CMV infection: prognostic factors
Faculty of Medicine and Health Sciences
Proceedings of the 8th world congress of perinatal medicine
8th World Congress of Perinatal Medicine, SEP 09-13, 2007, Florence, ITALY
, p. 157-160
University of Antwerp

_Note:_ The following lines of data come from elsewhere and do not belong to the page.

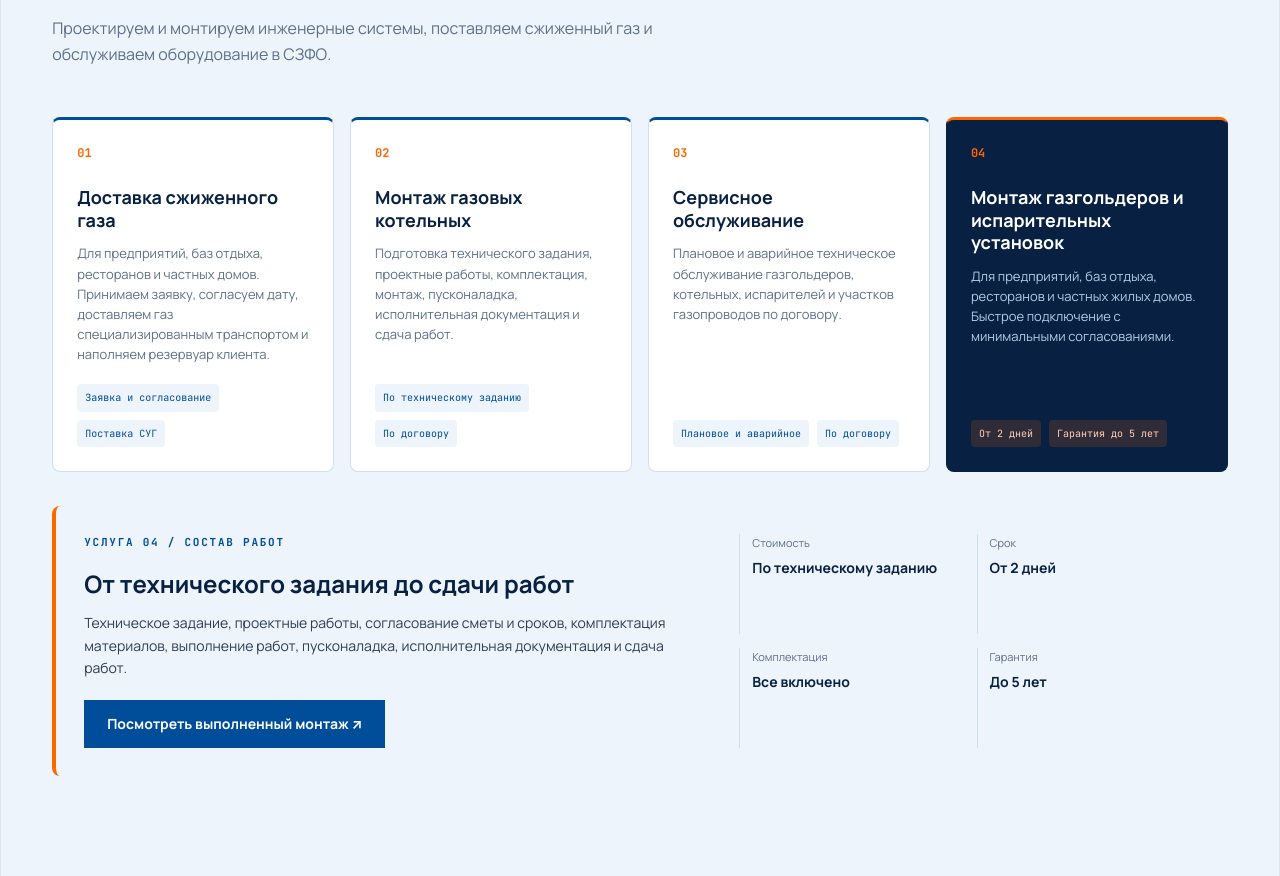
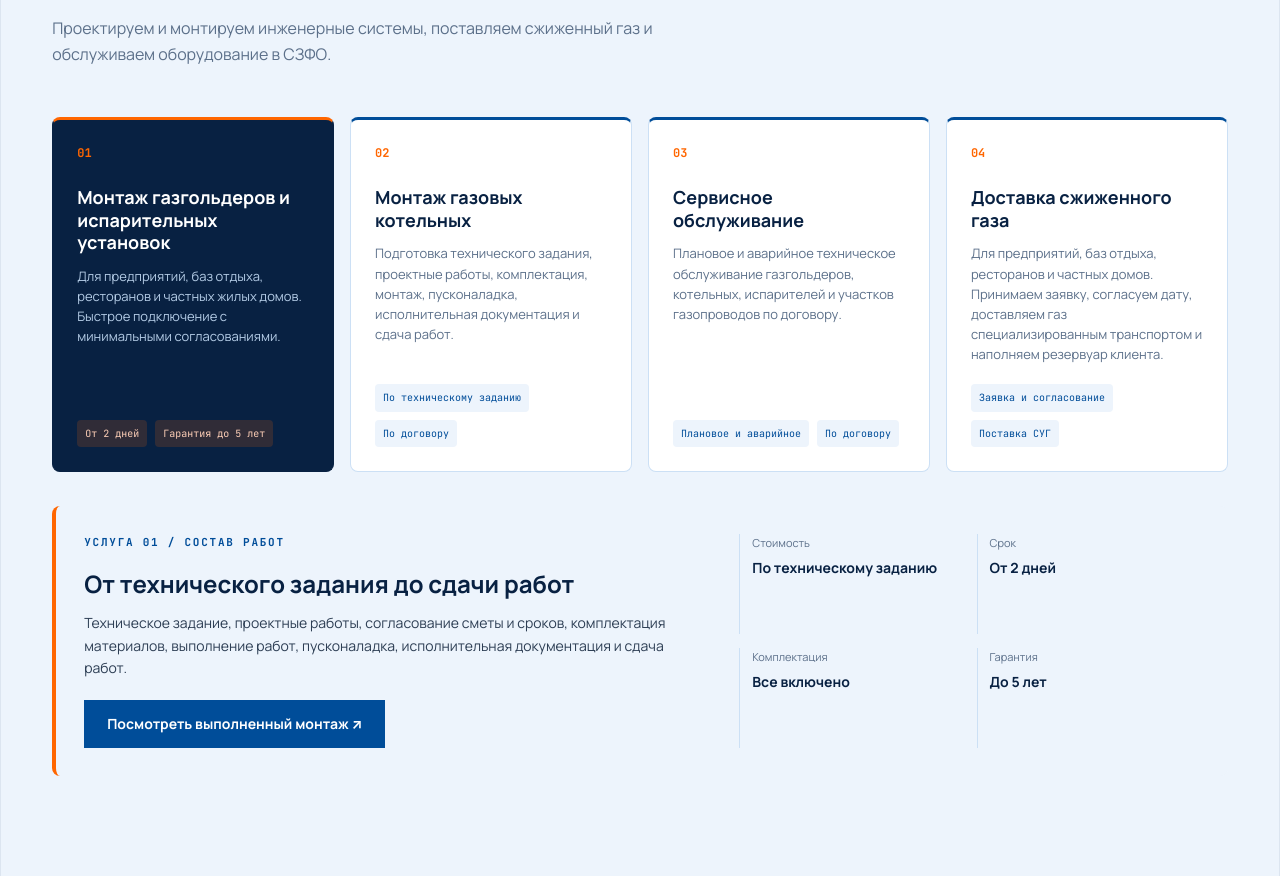
Before and after one commit to salewam/remgaz-service-preview, a plain HTML site: page index.html in a window 1280 px wide. Shown: the part 2495-3371 px from the top of the page. Drawn offline with Linux system fonts and the light colour scheme.

Commit message:
Swap gas installation and delivery service positions

```diff
--- a/index.html
+++ b/index.html
@@ -1079,11 +1079,11 @@ body {
     <p class="sec-desc">Проектируем и монтируем инженерные системы, поставляем сжиженный газ и обслуживаем оборудование в СЗФО.</p>
 
     <div class="service-grid" role="tablist" aria-label="Направления услуг">
-      <article class="service-card">
+      <article class="service-card service-card-featured">
         <div class="service-number">01</div>
-        <h3><button class="service-tab" type="button" role="tab" id="service-tab-01" aria-controls="service-panel-01" aria-selected="false" tabindex="-1">Доставка сжиженного газа</button></h3>
-        <p>Для предприятий, баз отдыха, ресторанов и частных домов. Принимаем заявку, согласуем дату, доставляем газ специализированным транспортом и наполняем резервуар клиента.</p>
-        <div class="service-meta"><span>Заявка и согласование</span><span>Поставка СУГ</span></div>
+        <h3><button class="service-tab" type="button" role="tab" id="service-tab-01" aria-controls="service-panel-01" aria-selected="true" tabindex="0">Монтаж газгольдеров и испарительных установок</button></h3>
+        <p>Для предприятий, баз отдыха, ресторанов и частных жилых домов. Быстрое подключение с минимальными согласованиями.</p>
+        <div class="service-meta"><span>От 2 дней</span><span>Гарантия до 5 лет</span></div>
       </article>
       <article class="service-card">
         <div class="service-number">02</div>
@@ -1097,25 +1097,25 @@ body {
         <p>Плановое и аварийное техническое обслуживание газгольдеров, котельных, испарителей и участков газопроводов по договору.</p>
         <div class="service-meta"><span>Плановое и аварийное</span><span>По договору</span></div>
       </article>
-      <article class="service-card service-card-featured">
+      <article class="service-card">
         <div class="service-number">04</div>
-        <h3><button class="service-tab" type="button" role="tab" id="service-tab-04" aria-controls="service-panel-04" aria-selected="true" tabindex="0">Монтаж газгольдеров и испарительных установок</button></h3>
-        <p>Для предприятий, баз отдыха, ресторанов и частных жилых домов. Быстрое подключение с минимальными согласованиями.</p>
-        <div class="service-meta"><span>От 2 дней</span><span>Гарантия до 5 лет</span></div>
+        <h3><button class="service-tab" type="button" role="tab" id="service-tab-04" aria-controls="service-panel-04" aria-selected="false" tabindex="-1">Доставка сжиженного газа</button></h3>
+        <p>Для предприятий, баз отдыха, ресторанов и частных домов. Принимаем заявку, согласуем дату, доставляем газ специализированным транспортом и наполняем резервуар клиента.</p>
+        <div class="service-meta"><span>Заявка и согласование</span><span>Поставка СУГ</span></div>
       </article>
     </div>
-    <div class="service-detail" id="service-panel-01" role="tabpanel" aria-labelledby="service-tab-01" tabindex="0" hidden>
+    <div class="service-detail" id="service-panel-01" role="tabpanel" aria-labelledby="service-tab-01" tabindex="0">
       <div>
-        <div class="sec-kicker">Услуга 01 / Порядок поставки</div>
-        <h3>От заявки до наполнения резервуара</h3>
-        <p>Укажите адрес, ориентировочный объём газа и особенности подъезда к резервуару. Согласуем стоимость и дату доставки. Газ доставляется специализированным транспортом с наполнением резервуара клиента.</p>
-        <a class="btn-primary-lead" href="gas.html#contact">Рассчитать доставку газа ↗</a>
+        <div class="sec-kicker">Услуга 01 / Состав работ</div>
+        <h3>От технического задания до сдачи работ</h3>
+        <p>Техническое задание, проектные работы, согласование сметы и сроков, комплектация материалов, выполнение работ, пусконаладка, исполнительная документация и сдача работ.</p>
+        <a class="btn-primary-lead" href="portfolio.html#park-hotel">Посмотреть выполненный монтаж ↗</a>
       </div>
       <div class="service-detail-facts">
-        <div><small>Объём</small><strong>По заявке</strong></div>
-        <div><small>Стоимость</small><strong>По расчёту</strong></div>
-        <div><small>Дата</small><strong>По согласованию</strong></div>
-        <div><small>Поставка</small><strong>Наполнение резервуара</strong></div>
+        <div><small>Стоимость</small><strong>По техническому заданию</strong></div>
+        <div><small>Срок</small><strong>От 2 дней</strong></div>
+        <div><small>Комплектация</small><strong>Все включено</strong></div>
+        <div><small>Гарантия</small><strong>До 5 лет</strong></div>
       </div>
     </div>
     <div class="service-detail" id="service-panel-02" role="tabpanel" aria-labelledby="service-tab-02" tabindex="0" hidden>
@@ -1146,18 +1146,18 @@ body {
         <div><small>Условия</small><strong>По договору</strong></div>
       </div>
     </div>
-    <div class="service-detail" id="service-panel-04" role="tabpanel" aria-labelledby="service-tab-04" tabindex="0">
+    <div class="service-detail" id="service-panel-04" role="tabpanel" aria-labelledby="service-tab-04" tabindex="0" hidden>
       <div>
-        <div class="sec-kicker">Услуга 04 / Состав работ</div>
-        <h3>От технического задания до сдачи работ</h3>
-        <p>Техническое задание, проектные работы, согласование сметы и сроков, комплектация материалов, выполнение работ, пусконаладка, исполнительная документация и сдача работ.</p>
-        <a class="btn-primary-lead" href="portfolio.html#park-hotel">Посмотреть выполненный монтаж ↗</a>
+        <div class="sec-kicker">Услуга 04 / Порядок поставки</div>
+        <h3>От заявки до наполнения резервуара</h3>
+        <p>Укажите адрес, ориентировочный объём газа и особенности подъезда к резервуару. Согласуем стоимость и дату доставки. Газ доставляется специализированным транспортом с наполнением резервуара клиента.</p>
+        <a class="btn-primary-lead" href="gas.html#contact">Рассчитать доставку газа ↗</a>
       </div>
       <div class="service-detail-facts">
-        <div><small>Стоимость</small><strong>По техническому заданию</strong></div>
-        <div><small>Срок</small><strong>От 2 дней</strong></div>
-        <div><small>Комплектация</small><strong>Все включено</strong></div>
-        <div><small>Гарантия</small><strong>До 5 лет</strong></div>
+        <div><small>Объём</small><strong>По заявке</strong></div>
+        <div><small>Стоимость</small><strong>По расчёту</strong></div>
+        <div><small>Дата</small><strong>По согласованию</strong></div>
+        <div><small>Поставка</small><strong>Наполнение резервуара</strong></div>
       </div>
     </div>
   </section>
```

Infection before 20 weeks seems to have a worse prognosis. The maternal immune response, placental permeability, intraplacental viral proliferation with transient placental insufficiency, virulence of the viral strain, viral load and the fetal immune respons can alter transmission and disease rate. Ultrasound nor MRI can exclude a severely affected child. The sensitivity of PCR on amniotic fluid is influenced by the test used, the time since infection, gestational age and viral load, making comparisons difficult and explaining contradictory results on a viral load cut off to predict fetal disease. PCR on fetal cells in maternal blood has been reported once but has not yet been reproduced. Ganciclovir and foscarnet have serious side effects, valaciclovir has less side effects, shows good penetration to the fetal compartment and improved outcome is suggested in an uncontrolled study. CMV immunoglobulin has also shown promising results in a non-randomised study. Vaccination probably has to stimulate both a humoral and a cellular C4-CD8 immune response, but is far from available.